Milwaukee — They had a chance to show us they’d matured. They had a chance to make quick work of a team that, without Andrew Bogut, is the weakest entity in the playoff grid. Instead the Hawks gave the Milwaukee Bucks reason to believe. If you’re the better team, that’s the last thing you want.
The Hawks trailed by 17 points after 12 minutes of Game 3. They didn’t look like the better team. They didn’t look like much of a team at all. They were outflanked tactically and overwhelmed emotionally.
“Unacceptable,” said Joe Johnson, who scored 16 of the Hawks’ 40 first-half points.
“I was disappointed,” said Al Horford, who had two points the first half. “I didn’t think we were there mentally.”
“We didn’t bring our own energy,” said Josh Smith, who managed only seven points in 36 minutes after stirring up a mini-tempest by suggesting Milwaukee is Nowheresville. (Smith afterward: “I didn’t say anything that wasn’t true.”)
Their play in the first quarter suggested the Hawks believed they’d already won the series, which technically they haven’t. (NBA rules stipulate four victories, not two.) They were a step slow from the start, and that’s a bad thing to be when the other team is smaller and quicker.
The Bucks spread the court and ran their guards off screens. The Hawks, as is their wont, switched on everything, which spawned little-on-big mismatches. As good a defenders as Smith and Al Horford are, they can’t keep up with Brandon Jennings and John Salmons 25 feet from the hoop.
Jennings made three treys in the first 7 1/2 minutes. He and Salmons made nine of 10 shots between them in the first 9 1/2 minutes, at which point the Bucks led 31-13. So much for coming on the road and taking the crowd out of the game. So much for matching an overmatched opponent’s fire with fire.
The Bucks know they cannot hope to beat the Hawks by playing conventional basketball. Milwaukee’s only hope is to dazzle its opponent with footwork, and that’s precisely what occurred in Game 3. The Bucks didn’t try to feed the post because they don’t have a post player. They made their last stand on the perimeter, and they wound up standing pretty darn tall.
Let’s be honest: This was the key game in the series. Not regarding its outcome — the Hawks should and will prevail — but its duration. The Hawks came to the frigid Midwest with a chance to put the Bucks to bed, and instead they were wrong-footed. With Orlando leading Charlotte 3-0, that’s a major consideration. You don’t want to be the team coming into Round 2 on short rest.
It’s not that good teams never lose a game in the postseason. They do. Cleveland fell way behind at Chicago but wound up nearly winning. The Lakers lost in Oklahoma City. The difference is, both those Game 3 losers gave themselves a chance. The Hawks fell behind and stayed there. They never put any game pressure, to use a Krzyzewski phrase, on the home team. They made it too easy.

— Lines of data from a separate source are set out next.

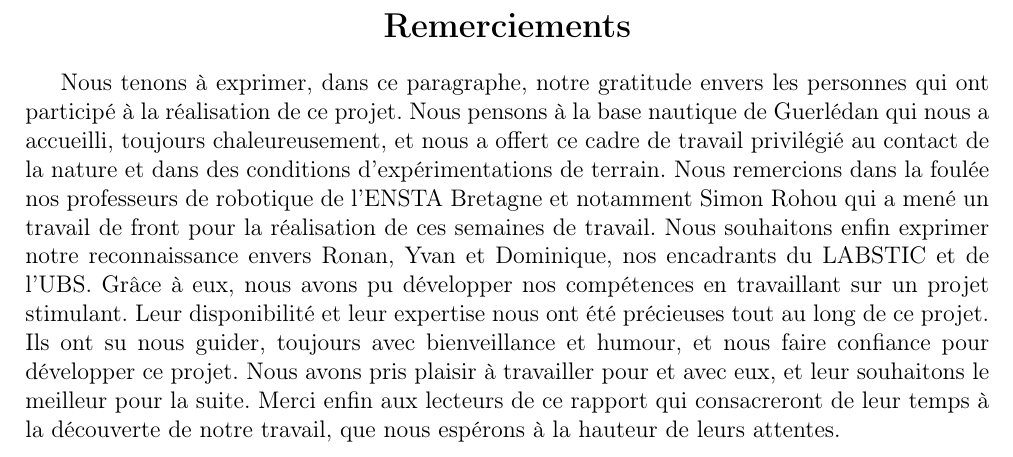
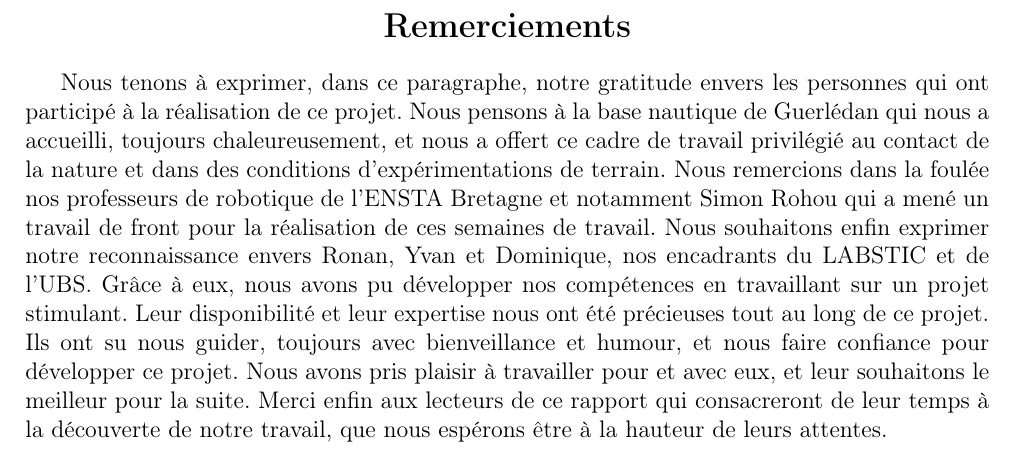
Before and after one commit to ThMassa/docking, a LaTeX document (Rapport/main.tex): part of page 4 of 28, cut so that both start at the same text. Compiled offline with pdfLaTeX.

Commit message:
Petits correctifs

```diff
--- a/Rapport/main.tex
+++ b/Rapport/main.tex
@@ -38,7 +38,7 @@ Nous pensons à la base nautique de Guerlédan qui nous a accueilli, toujours ch
 Nous remercions dans la foulée nos professeurs de robotique de l'ENSTA Bretagne et notamment Simon Rohou qui a mené un travail de front pour la réalisation de ces semaines de travail.
 Nous souhaitons enfin exprimer notre reconnaissance envers Ronan, Yvan et Dominique, nos encadrants du LABSTIC et de l'UBS. Grâce à eux, nous avons pu développer nos compétences en travaillant sur
 un projet stimulant. Leur disponibilité et leur expertise nous ont été précieuses tout au long de ce projet. Ils ont su nous guider, toujours avec bienveillance et humour, et nous faire confiance pour développer ce projet.
-Nous avons pris plaisir à travailler pour et avec eux, et leur souhaitons le meilleur pour la suite. Merci enfin aux lecteurs de ce rapport qui consacreront de leur temps à la découverte de notre travail, que nous espérons à la hauteur de leurs attentes.
+Nous avons pris plaisir à travailler pour et avec eux, et leur souhaitons le meilleur pour la suite. Merci enfin aux lecteurs de ce rapport qui consacreront de leur temps à la découverte de notre travail, que nous espérons être à la hauteur de leurs attentes.
 
 \chapter{Introduction}
 
```
Also changed, not shown: Rapport/main.tex (2 more changed lines).
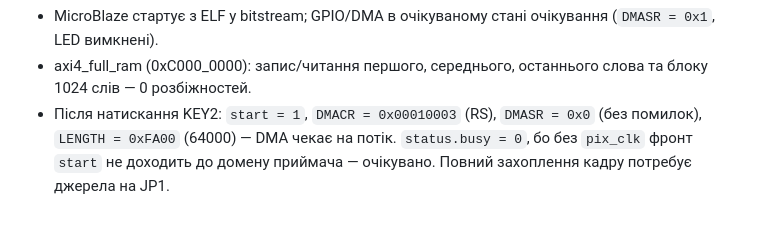
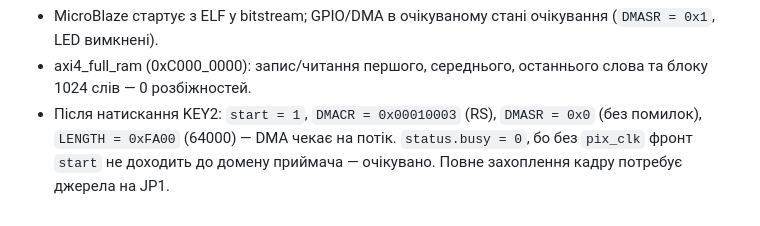
Before and after one commit to arsatyants/fpga-course, a Markdown page: lesson12/README.md, the part around the change. Rendered like a GitHub page.

Commit message:
lesson12: README typo
Co-Authored-By: Claude Opus 5.5 <noreply@anthropic.com>

```diff
--- a/lesson12/README.md
+++ b/lesson12/README.md
@@ -140,4 +140,4 @@ Implementation (`vivado/impl.tcl`): WNS = +1.58 нс (100 МГц / 40 МГц), 6
 * axi4_full_ram (0xC000_0000): запис/читання першого, середнього, останнього слова та блоку 1024 слів — 0 розбіжностей.
 * Після натискання KEY2: `start = 1`, `DMACR = 0x00010003` (RS), `DMASR = 0x0` (без помилок),
   `LENGTH = 0xFA00` (64000) — DMA чекає на потік. `status.busy = 0`, бо без `pix_clk` фронт `start`
-  не доходить до домену приймача — очікувано. Повний захоплення кадру потребує джерела на JP1.
+  не доходить до домену приймача — очікувано. Повне захоплення кадру потребує джерела на JP1.
```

And that’s the reason the Hawks still aren’t considered a first-tier NBA team. Yeah, they won 53 games this season, but they had a losing record on the road. Given a chance to make a bold statement in this essential road game, they looked up halfway through the fourth quarter and saw themselves 28 points in arrears.
They’re better than that, or they should be. They’re seasoned enough to know what’s coming in a Game 3 on the road. They’re gifted enough to take an inspired opponent’s best shot and hit back harder. But on this sobering night they seemed content to rely on Philips Arena to win the series for them.
Which it can. The Bucks aren’t apt to break through in Atlanta. But the Hawks can’t reach the Eastern Conference finals unless they win away from home against an opponent far better than Milwaukee.